YOUR GOAL: Please work out how many lines of this material include "ButtonStyle", and answer with that number by itself.

SOURCE MATERIAL:
Content starts

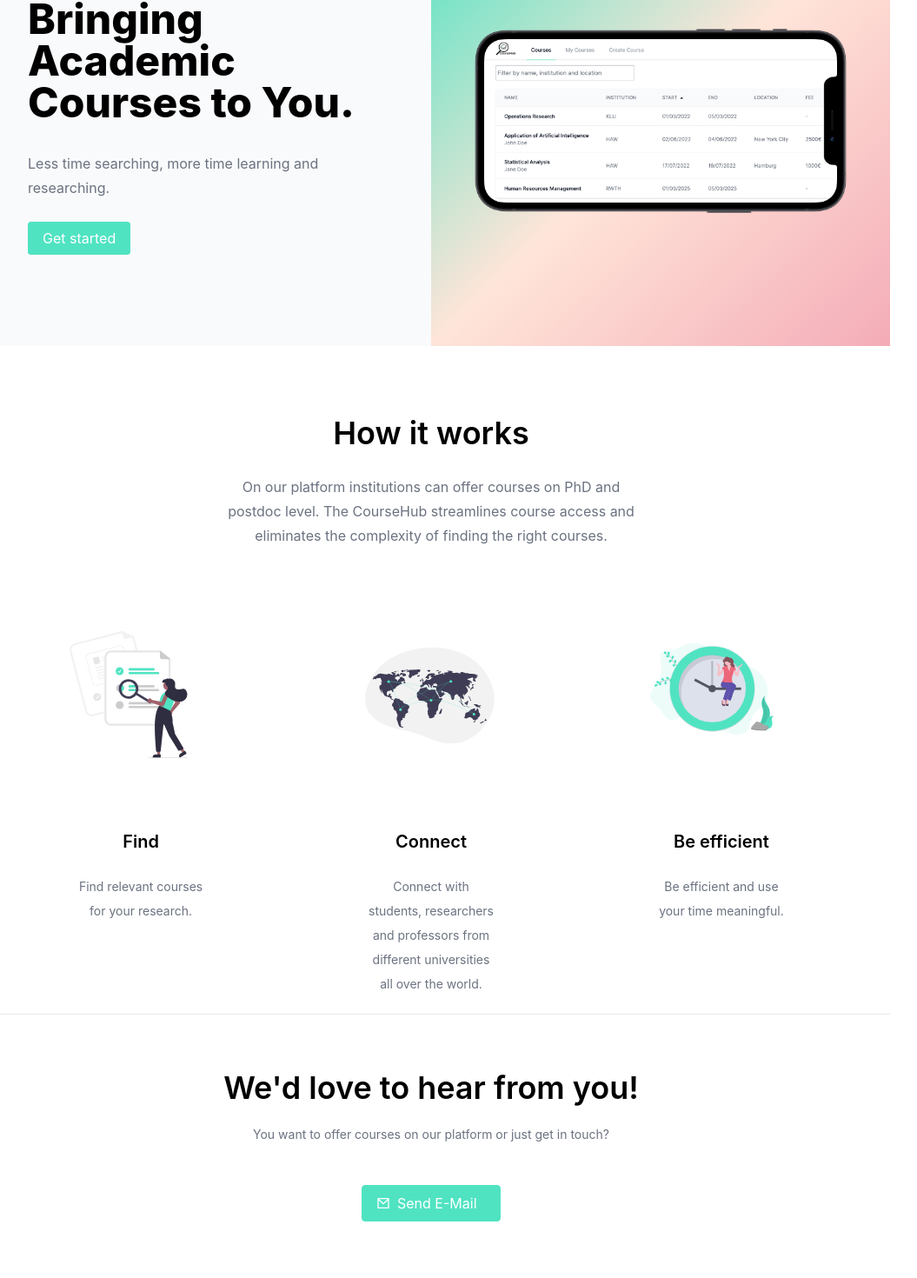
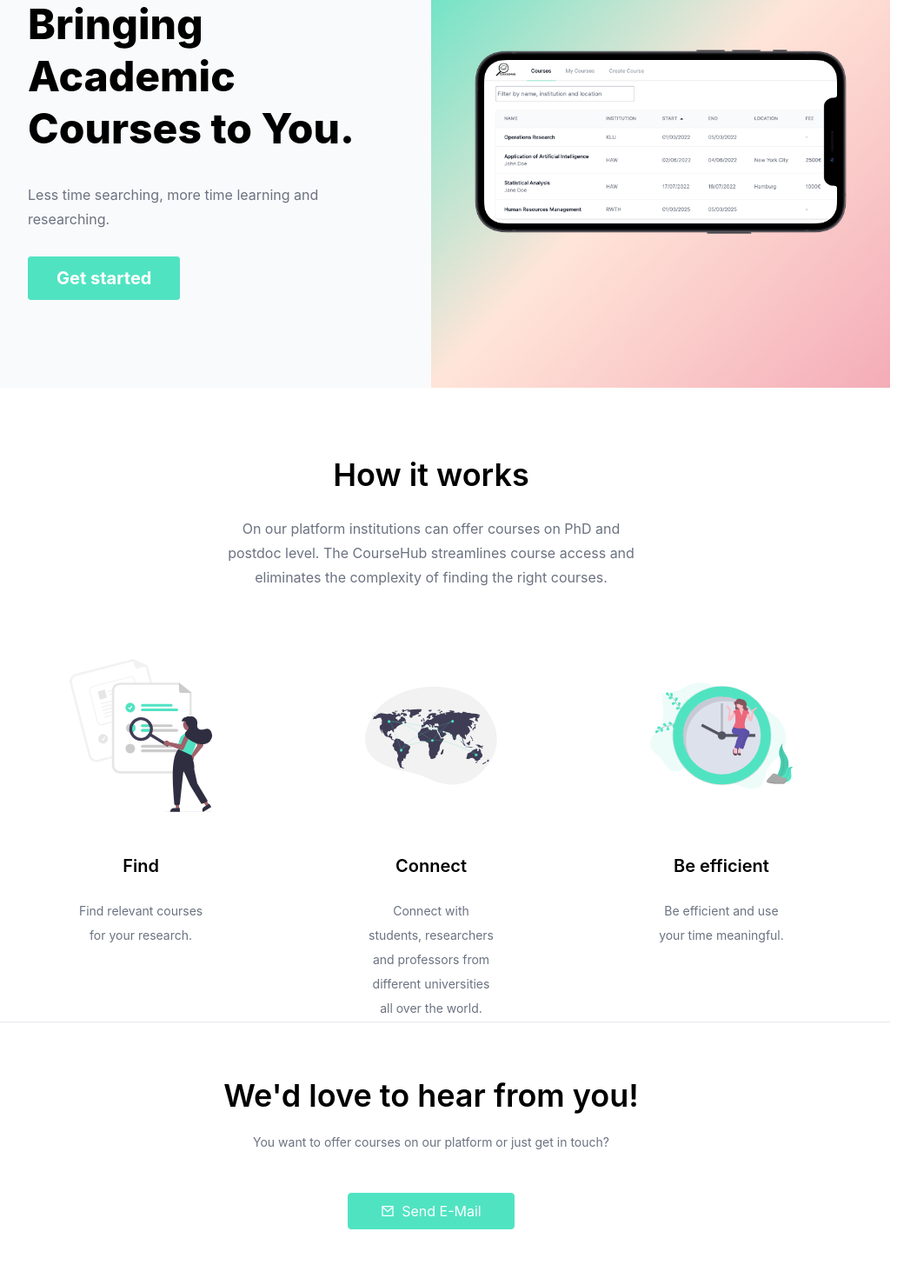
Before and after one commit to pgoodbread/phd-course-finder, a Next.js app: page /landing-page in a window 1280 px wide. Shown: the part 170-1640 px from the top of the page at 87% size, without its empty margins (144-1199 px from the left). Built offline with nearby package versions, Linux system fonts and the light colour scheme; no server answers.

Commit message:
finish landing page design for mobile

```diff
--- a/pages/landing-page.tsx
+++ b/pages/landing-page.tsx
@@ -9,23 +9,23 @@ export default function LandingPage() {
         {/* Section Intro Text & CTA Button */}
         <div className="w-full md:w-1/2 bg-gray-50">
           <div className="mt-24 mb-20 mx-8 md:my-28 md:mx-16">
-            <h2 className="text-5xl bold font-extrabold">
+            <h2 className="text-5xl leading-tight bold font-extrabold">
               Bringing Academic Courses to You.
             </h2>
 
-            <p className="mt-12 mb-8 text-gray-500 md:mt-8 leading-7">
+            <p className="mt-12 mb-10 text-gray-500 md:mt-8 leading-7">
               Less time searching, more time learning and researching.
             </p>
 
             <Link href="/courses">
               <ButtonStyle>
-                <a>Get started</a>
+                <a className="text-xl font-bold px-8 py-3">Get started</a>
               </ButtonStyle>
             </Link>
           </div>
         </div>
         {/* Section Gradient Info */}
-        <div className="w-full flex items-center md:w-1/2 bg-gradient-to-br from-primary via-champagnePink to-lightPink invisible md:visible">
+        <div className="w-full bg-gradient-to-br from-primary via-champagnePink to-lightPink hidden md:flex md:items-center md:w-1/2">
           <div className="mx-8">
             <Image
               src="/table-example-picture.png"
@@ -124,7 +124,7 @@ export default function LandingPage() {
       </div> */}
 
       {/* Section "How it works" */}
-      <div className="border-t md:border-0 mx-8">
+      <div className="mx-8">
         <div className="flex flex-col items-center mt-12 md:mt-20">
           <h3 className="text-4xl font-semibold">How it works</h3>
           <p className="mt-7 mb-6 md:mb-0 md:w-6/12 text-gray-500 text-center leading-7">
@@ -133,7 +133,7 @@ export default function LandingPage() {
             complexity of finding the right courses.
           </p>
         </div>
-        <div className="flex flex-row flex-wrap md:flex-nowrap md:justify-start justify-center md:mt-20 md:mx-20 md:space-x-44">
+        <div className="flex flex-col justify-center md:flex-row md:flex-nowrap md:justify-start md:mt-20 md:mx-20 md:space-x-44">
           <Find></Find>
           <Connect></Connect>
           <Efficient></Efficient>
@@ -141,7 +141,7 @@ export default function LandingPage() {
       </div>
 
       {/* Section Contact */}
-      <div className="mt-16 pt-16 mb-16 flex flex-col items-center border-gray-200 border-t">
+      <div className="mt-16 px-8 pt-16 pb-16 bg-gray-50 flex flex-col items-center border-gray-200 border-t md:bg-white">
         <p className="text-4xl font-semibold mb-4">
           We'd love to hear from you!
         </p>
@@ -149,14 +149,14 @@ export default function LandingPage() {
           You want to offer courses on our platform or just get in touch?
         </p>
 
-        <div className="w-40">
+        <div className="w-full text-lg text-center md:w-48 md:text-base">
           <ButtonStyle>
             <a
-              className=" inline-flex items-center"
+              className="inline-flex items-center justify-center"
               href="mailto:Sandra.Rudeloff@the-klu.org"
             >
               <svg
-                className="w-4 h-4 mr-2 fill-current"
+                className="w-6 h-6 mr-4 md:w-4 md:h-4 md:mr-2 fill-current"
                 xmlns="http://www.w3.org/2000/svg"
                 viewBox="0 0 24 24"
               >
@@ -181,7 +181,7 @@ function Find() {
         xmlns="http://www.w3.org/2000/svg"
         height="50%"
         width="100%"
-        viewBox="0 0 700 700"
+        viewBox="0 0 578.0013 621.92557"
       >
         <path
           d="M366.643 352.86l-249.849 64.339a33.037 33.037 0 01-40.187-23.728L1.047 100.044a33.037 33.037 0 0123.727-40.187L257.218 0l59.495 26.634 73.658 286.04a33.037 33.037 0 01-23.728 40.186z"
@@ -359,13 +359,13 @@ function Find() {
 
 function Connect() {
   return (
-    <div className="mt-8 mb-4 md:m-0 w-1/3">
+    <div className="mt-8 mb-4 md:m-0 md:w-1/3">
       <svg
         className="mx-auto"
         xmlns="http://www.w3.org/2000/svg"
         height="50%"
         width="100%"
-        viewBox="0 -100 1200 1200"
+        viewBox="0 0 1176.60617 873.97852"
       >
         <path
           d="M1083.967 212.452C950.424 26.622 668.322-48.76 390.883 32.428 244.21 75.348 102.79 161.348 32.705 327.868-92.578 625.545 170.47 720.615 342.475 750.915c83.173 14.651 161.507 39.262 233.09 72.77 128.783 60.285 356.738 113.703 528.632-137.409 124.588-182.006 68.722-350.042-20.23-473.823z"
@@ -428,7 +428,7 @@ function Efficient() {
         xmlns="http://www.w3.org/2000/svg"
         height="50%"
         width="100%"
-        viewBox="0 -100 1200 1200"
+        viewBox="0 0 1037.94 772.29"
       >
         <defs>
           <linearGradient
```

Content ends

TASK RESPONSE: 3